The Owls went ahead 22-21 on Chester Stewart’s 62-yard TD pass to Michael Campbell. Stewart fumbled the snap on the next possession and the Wildcats recovered inside the 25. Nick Yako kicked a 41-yard field goal with 1:56 left that put Villanova up 24-22.
The Owls had circled the date of this game since the schedule was released after the Wildcats beat them last season. Golden was quick to note that with all of Temple’s milestones last year—first winning season since 1990, first bowl game since 1979—the Owls failed to beat city rival Villanova.
“There’s going to be skeptics and cynics that say, ‘Well, you beat a I-AA team.’ I’m going to tell you right now, wrong,” Golden said. “We beat champions.”
For most of this one, it looked like the Wildcats would win for the fourth straight time. Villanova’s Chris Whitney completed 15 of 17 passes in the first half and finished 17 of 25 for 133 yards with two touchdowns.

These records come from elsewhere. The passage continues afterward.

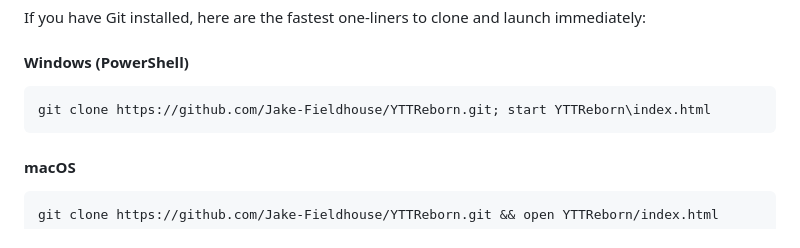
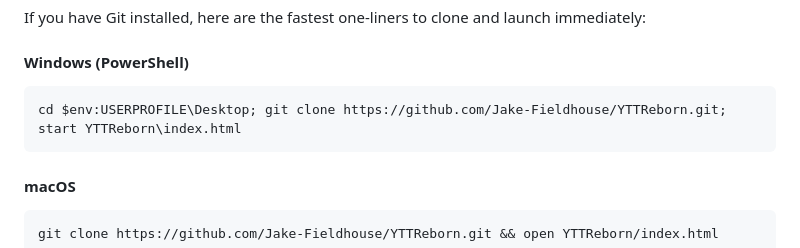
Before and after one commit to Jake-Fieldhouse/YTTReborn, a Markdown page: README.md, the part around the change. Rendered like a GitHub page.

Commit message:
Ensure Windows clone goes to Desktop to avoid System32 permission errors

````diff
--- a/README.md
+++ b/README.md
@@ -37,7 +37,7 @@ If you have Git installed, here are the fastest one-liners to clone and launch i
 #### Windows (PowerShell)
 
 ```powershell
-git clone https://github.com/Jake-Fieldhouse/YTTReborn.git; start YTTReborn\index.html
+cd $env:USERPROFILE\Desktop; git clone https://github.com/Jake-Fieldhouse/YTTReborn.git; start YTTReborn\index.html
 ```
 
 #### macOS
````
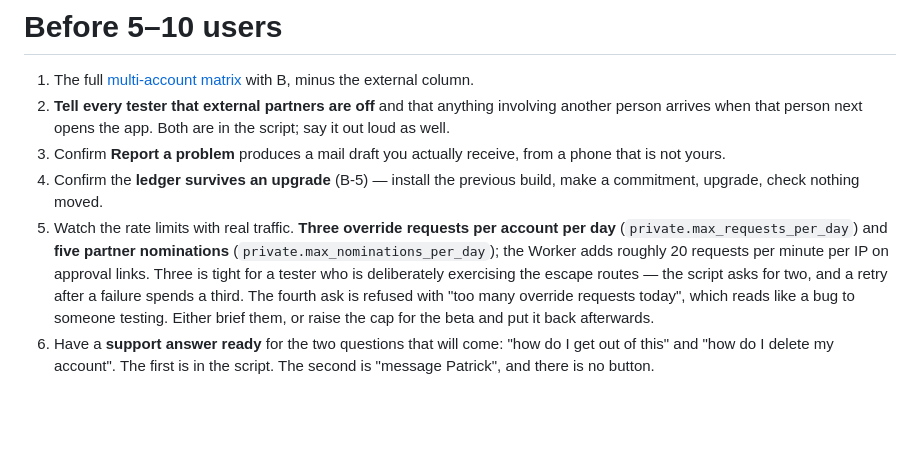
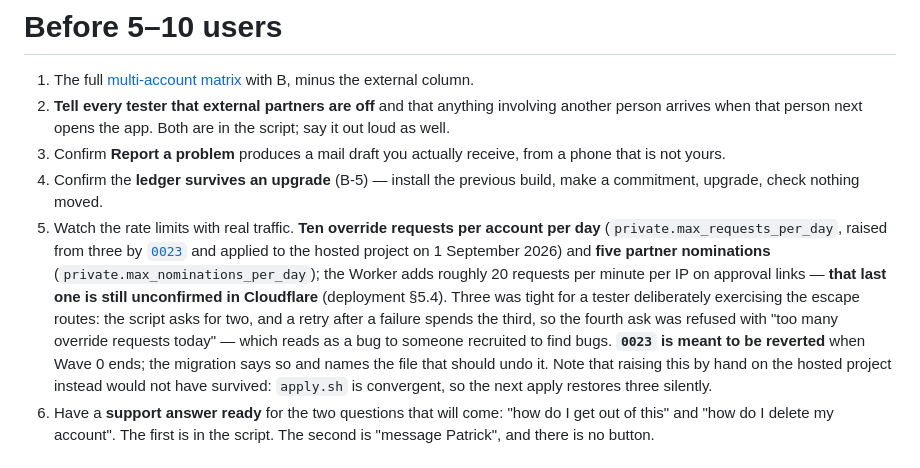
Before and after one commit to PatTheRatch/Earned, a Markdown page: docs/beta-readiness.md, the part around one of its changes. Drawn GitHub-style; blank space fills up the shorter version.

```diff
--- a/docs/beta-readiness.md
+++ b/docs/beta-readiness.md
@@ -696,13 +735,19 @@ Only then: one tester, who is in the same building as you.
    that is not yours.
 4. Confirm the **ledger survives an upgrade** (B‑5) — install the previous build, make a
    commitment, upgrade, check nothing moved.
-5. Watch the rate limits with real traffic. **Three override requests per account per day**
-   (`private.max_requests_per_day`) and **five partner nominations**
+5. Watch the rate limits with real traffic. **Ten override requests per account per day**
+   (`private.max_requests_per_day`, raised from three by
+   [`0023`](../backend/migrations/0023_beta_override_request_cap.sql) and applied to the
+   hosted project on 1 September 2026) and **five partner nominations**
    (`private.max_nominations_per_day`); the Worker adds roughly 20 requests per minute per IP
-   on approval links. Three is tight for a tester who is deliberately exercising the escape
-   routes — the script asks for two, and a retry after a failure spends a third. The fourth
-   ask is refused with "too many override requests today", which reads like a bug to someone
-   testing. Either brief them, or raise the cap for the beta and put it back afterwards.
+   on approval links — **that last one is still unconfirmed in Cloudflare** (deployment §5.4).
+   Three was tight for a tester deliberately exercising the escape routes: the script asks
+   for two, and a retry after a failure spends the third, so the fourth ask was refused with
+   "too many override requests today" — which reads as a bug to someone recruited to find
+   bugs. **`0023` is meant to be reverted** when Wave 0 ends; the migration says so and names
+   the file that should undo it. Note that raising this by hand on the hosted project instead
+   would not have survived: `apply.sh` is convergent, so the next apply restores three
+   silently.
 6. Have a **support answer ready** for the two questions that will come: "how do I get out
    of this" and "how do I delete my account". The first is in the script. The second is
    "message Patrick", and there is no button.
```
Also changed, not shown: other parts of docs/beta-readiness.md (+46 -7 lines), docs/deployment.md (+8 -0 lines).
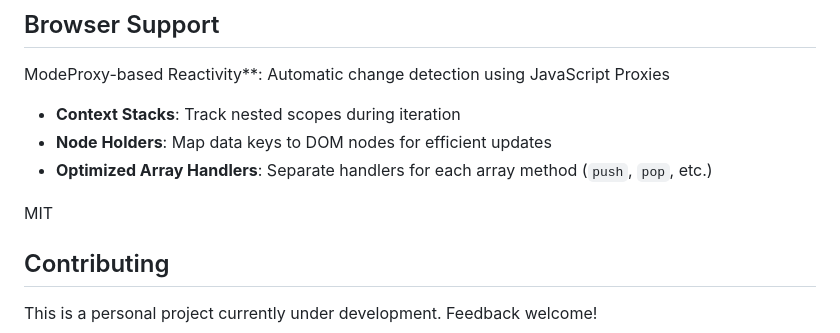
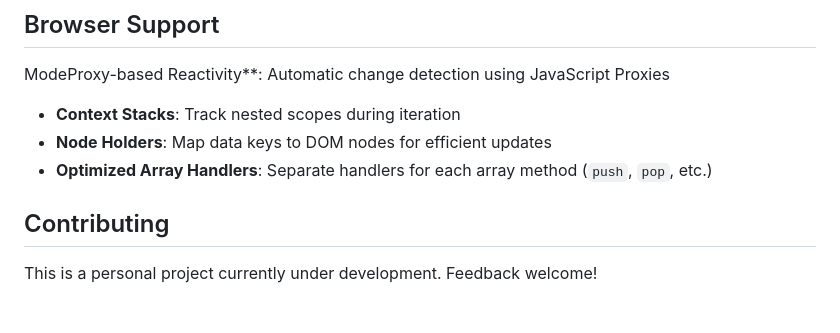
Before and after one commit to tobi2409/template-engine, a Markdown page: README.md, the part around the change. GitHub-like rendering; blank space fills up the shorter version.

```diff
--- a/README.md
+++ b/README.md
@@ -165,8 +165,6 @@ ModeProxy-based Reactivity**: Automatic change detection using JavaScript Proxie
 - **Node Holders**: Map data keys to DOM nodes for efficient updates
 - **Optimized Array Handlers**: Separate handlers for each array method (`push`, `pop`, etc.)
 
-MIT
-
 ## Contributing
 
 This is a personal project currently under development. Feedback welcome!
```
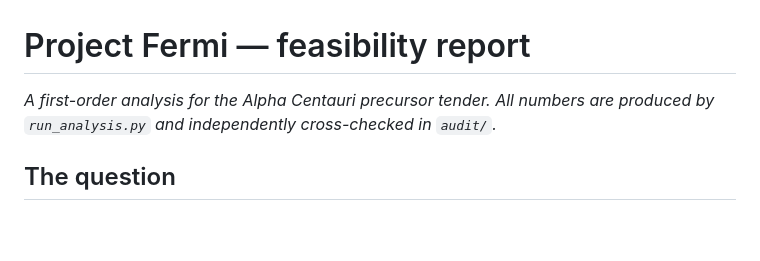
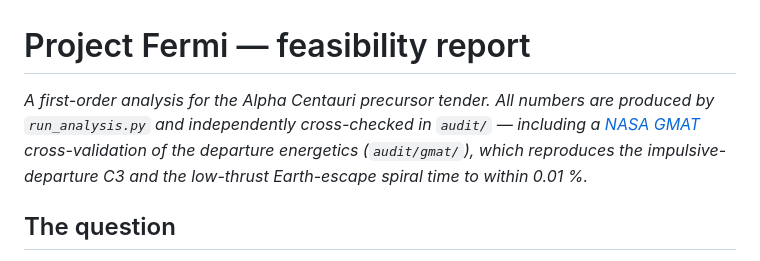
Before and after one commit to fermiexplorer/fermi, a Markdown page: docs/REPORT.md, the part around the change. GitHub-like rendering; blank space fills up the shorter version.

```diff
--- a/docs/REPORT.md
+++ b/docs/REPORT.md
@@ -1,7 +1,10 @@
 # Project Fermi — feasibility report
 
 *A first-order analysis for the Alpha Centauri precursor tender. All numbers are
-produced by `run_analysis.py` and independently cross-checked in `audit/`.*
+produced by `run_analysis.py` and independently cross-checked in `audit/` — including a
+[NASA GMAT](https://gmat.gsfc.nasa.gov/) cross-validation of the departure energetics
+(`audit/gmat/`), which reproduces the impulsive-departure C3 and the low-thrust
+Earth-escape spiral time to within 0.01 %.*
 
 ## The question
 
```
Also changed, not shown: README.md (+16 -8 lines).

The Wildcats won this game last season and won the previous two meetings in 2003 and 1980.
“We had our opportunities to win the game and it sort of slipped away there at the end,” Talley said.
Whitney’s first TD pass was a 3-yarder to Matt Szczur, the Most Outstanding Player in the FCS title game. The two-sport star was drafted by the Chicago Cubs and had a 21-game hitting streak in the minors this year.
Talley rested Szczur to get him fresh for the grueling season ahead. He caught five passes and even completed one.
“I’m not used to losing with this team at all,” Szczur said. “Kudos to Temple. They came out and played an amazing game.”
Aaron Ball’s 9-yard run gave Villanova a 14-7 lead in the second quarter.
McManus ended the half with a 54-yard field goal, the second longest in Temple history; Don Bitterlich hit a 56-yarder in 1975. McManus had plenty of oomph as the ball would have been good from at least 5 more yards.
The Owls needed all of McManus’ kicks to eek out this victory. He hit one in the third quarter and another in the fourth that brought the Owls within five.
Stewart, who made four starts last year, made a perfect pass to Campbell to put Temple ahead. The Owls botched the 2-point conversion. Stewart was 16 for 27 for a career-high 200 yards. Campbell had eight catches for 127 yards.
“He got open, I put it on him and he made a play with it and scored,” Stewart of the TD pass.
Years of futility had eroded Temple’s fan base until Golden revitalized the program. Fans tailgated outside the Linc, home of the NFL’s Eagles, hours before the rare 5 p.m. kickoff. Only a Penn State game in 2007 ever drew more fans.
“The people of Philadelphia should really embrace college football in the area,” Talley said. “I thought it was just tremendous for the people who came to the game, both programs and college football.”